DTI features for improving clinical and SPECT imaging features | Parkinson’s disease prediction
Previous studies have shown a correlation between diffusion tensor imaging (DTI) features and motor outcomes in Parkinson’s disease (PD) patients. Our study investigates the effect of DTI …
Previous studies have shown a correlation between diffusion tensor imaging (DTI) features and motor outcomes in Parkinson’s disease (PD) patients. Our study investigates the effect of DTI features on outcome prediction using hybrid machine learning systems (HMLSs).
From the Parkinson's Progressive Marker Initiative dataset (years 0 and 4), we selected 129 PD subjects and investigated 100 features derived from baseline (year 0). Three categories of features were identified:
1) non-imaging (NI), including Movement Disorder Society's Unified Parkinson's Disease Rating Scale (MDS-UPDRS) measures and task/exam performances.
2) SPECT-based features assessing putamen and caudate concentrations (and their combinations).
3) DTI-based features, consisting of 3 eigenvalues and fractional anisotropy from left and right rostral, middle, and caudal areas of the substantia nigra.

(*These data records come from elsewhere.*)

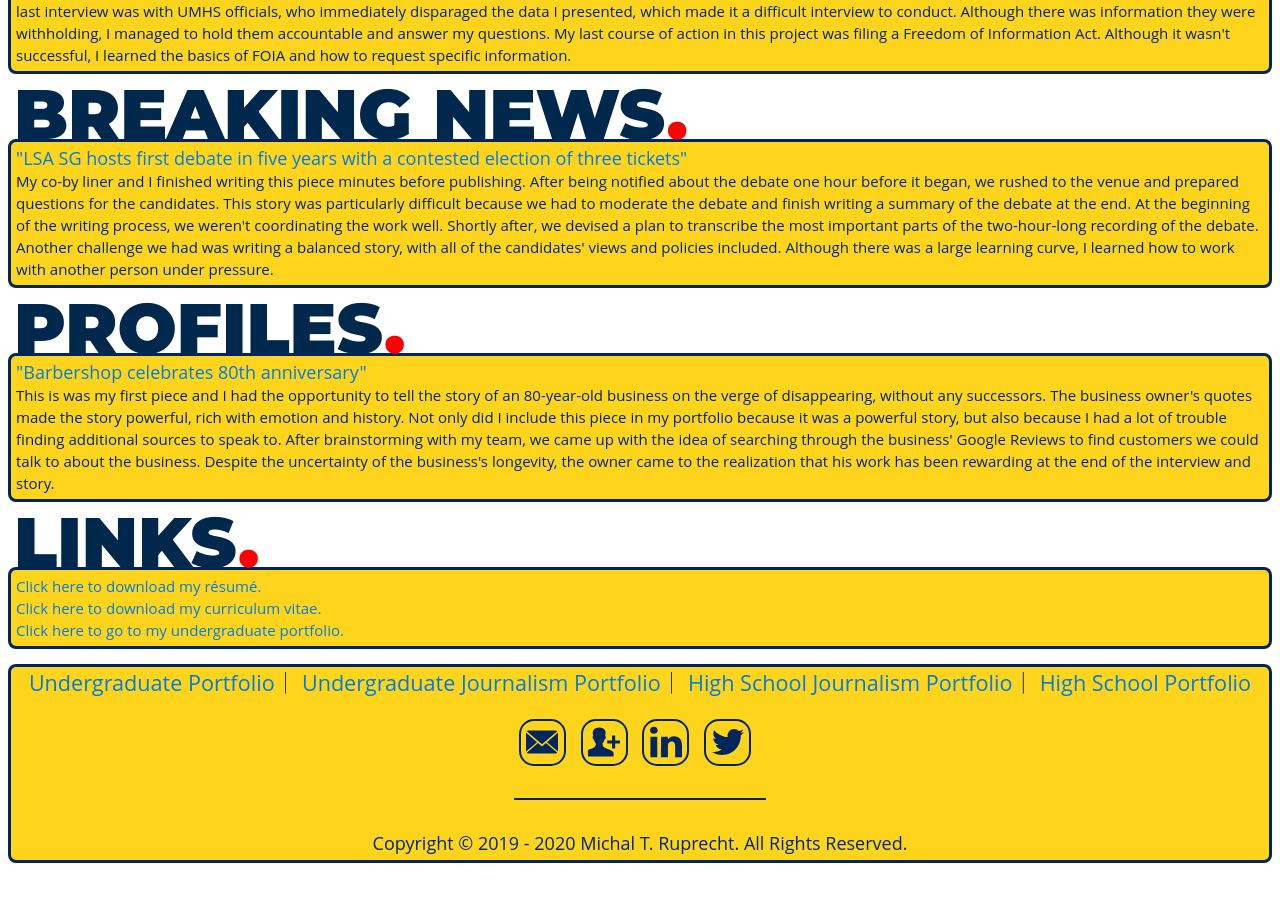
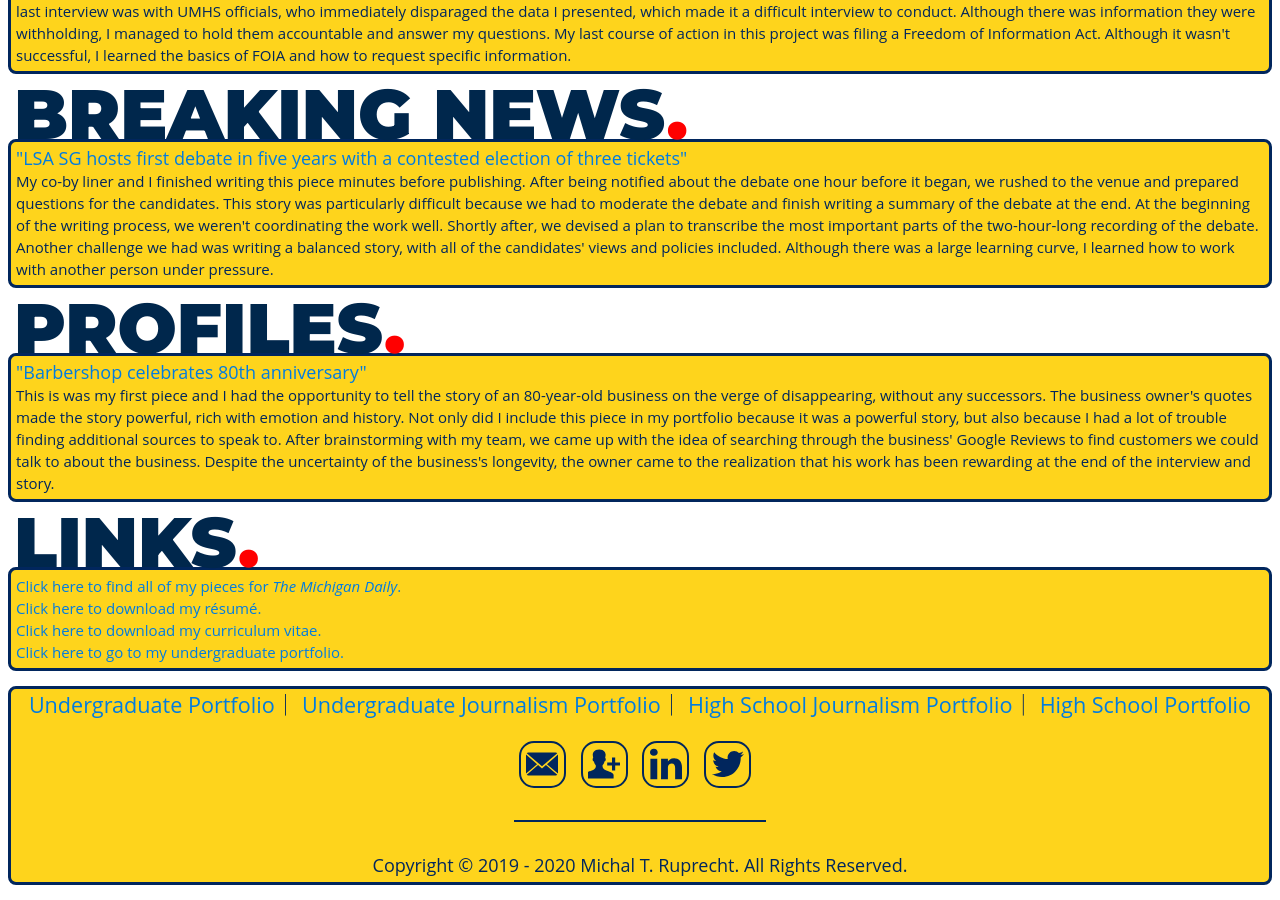
Before and after one commit to MichalRuprecht/michalruprecht.github.io, a Jekyll site: the page built from pages/journalism.html, in a window 1280 px wide and 900 px high, scrolled down 1769 px. Built offline with Jekyll 4.4.1, drawn with Linux system fonts in a browser that asks for light colours; before the commit the page ends 2647 px from its top, so only the background shows below that.

Commit message:
Update journalism.html

```diff
--- a/pages/journalism.html
+++ b/pages/journalism.html
@@ -59,7 +59,8 @@ title: Journalism Portfolio - Michal Ruprecht
         LINKS<font color="#FF0000">.</font>
       </div>
       <div class="college">
-        <h3><a href="http://resume.michalruprecht.com" target="_blank">Click here to download my résumé.</a>
+        <h3><a href="https://www.michigandaily.com/author/mrup" target="_blank">Click here to find all of my pieces for <i>The Michigan Daily</i>.</a>
+        <br /><a href="http://resume.michalruprecht.com" target="_blank">Click here to download my résumé.</a>
         <br /><a href="http://cv.michalruprecht.com" target="_blank">Click here to download my curriculum vitae.</a>
         <br /><a href="http://michalruprecht.com">Click here to go to my undergraduate portfolio.</a>
       </h3>
```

Using all possible combinations of the three categories, we created seven datasets. Our study used two types of HMLSs: 1) four feature selection algorithms (FSAs), followed by prediction algorithms. 2) five feature extraction algorithms (FEAs), both followed by prediction algorithms. Seven regression-based prediction algorithms were studied individually without DRAs (i.e., no FSAs or FEAs). In the training set, 15% of the training data was used to tune the ML hyperparameters of the predictor algorithms, which underwent fivefold cross-validation. Evaluation of predictive performance was done using Mean Absolute Error (MAE).
Using FSAs and FEAs, the most significant features and attributes were derived from the datasets to reduce overfitting and improve prediction. The smallest MAE was obtained using the HMLS: LASSO (least absolute shrinkage and selection operator) + MLP_BP (Multilayer Perceptron-Back Propagation) method with DAT+NI features after putting the optimized combinations from these DRAs into multiple regressors. Based on the DTI+DAT+NI dataset, the smallest MAE was achieved using HMLS: LassoGLM (least absolute shrinkage and selection operator for generalized linear models) + linear as well as logistic regression. All HMLSs with FEAs achieved the best MAE score of ~11 across all datasets. HMLS with the lowest MAE received a DTI+DAT+NI dataset with no DRAs and took the LOLIMOT regression algorithm to calculate MAE. A comparison of datasets where DTI was included and excluded found no enhancement in MAE.
Despite the statistical evidence that those DTI features are correlated with motor outcomes in year 0, our study suggests that they do not add any value to motor score prediction (MDS-UPDRS III) in year 4, aside from non-imaging and DAT SPECT features. Further, even using a DTI, even when employing optimal HMLSs and multiple datasets in year 0, we could not achieve a performance comparable to our previous research resulting in an MAE of -4. In the future, extensive radionics features will be applied for further analysis.
Paper source: https://jnm.snmjournals.org/content/62/supplement_1/1414